USGS Washington Water Science Center
|Project Home | Publications and Products | Related Links | News Releases | Data | Project Summaries | Partnerships ||
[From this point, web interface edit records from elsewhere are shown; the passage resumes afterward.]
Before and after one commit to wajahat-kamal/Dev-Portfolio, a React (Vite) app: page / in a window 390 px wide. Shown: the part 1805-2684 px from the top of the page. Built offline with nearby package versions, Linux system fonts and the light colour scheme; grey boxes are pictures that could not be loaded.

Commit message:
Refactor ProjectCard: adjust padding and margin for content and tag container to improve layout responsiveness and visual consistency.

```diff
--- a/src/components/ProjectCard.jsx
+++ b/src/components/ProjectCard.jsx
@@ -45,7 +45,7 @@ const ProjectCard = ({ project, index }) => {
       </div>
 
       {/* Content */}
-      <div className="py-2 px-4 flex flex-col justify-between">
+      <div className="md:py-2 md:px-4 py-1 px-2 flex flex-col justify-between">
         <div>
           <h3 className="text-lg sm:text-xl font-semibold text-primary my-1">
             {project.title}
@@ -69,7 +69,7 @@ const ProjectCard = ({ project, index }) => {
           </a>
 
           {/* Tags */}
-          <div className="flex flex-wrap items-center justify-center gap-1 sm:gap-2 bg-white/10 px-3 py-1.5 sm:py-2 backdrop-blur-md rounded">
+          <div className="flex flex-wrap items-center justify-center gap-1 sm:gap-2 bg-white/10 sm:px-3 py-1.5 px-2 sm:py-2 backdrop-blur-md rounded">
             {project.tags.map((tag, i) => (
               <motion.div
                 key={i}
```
In September 2002, fish in Hood Canal near Hoodsport were under stress from low concentrations of dissolved oxygen, prompting the Washington State Department of Fish and Wildlife to temporarily close parts of Hood Canal to some types of fishing during the month of October. In 2003, low dissolved oxygen conditions worsened, some fish kills were observed as early as June, and by October large fish kills were reported. It was estimated that about 30 percent of rockfish were killed in October. Low concentrations of dissolved oxygen in Hood Canal during late summer and early fall have been observed as far back as the 1950s. The U.S. Geological Survey (USGS) was asked by Congress to become actively involved in the study of the causes of low dissolved oxygen concentrations in Hood Canal. At a meeting between the USGS, local groups and governments, agencies, tribes, and the University of Washington, it was agreed that one of the major factors affecting dissolved oxygen in Hood Canal was the input of nutrients, especially nitrogen, into the canal. Thus, the USGS developed a study plan to assess the sources and quantifying the amounts of nitrogen compounds discharged by those sources to Hood Canal.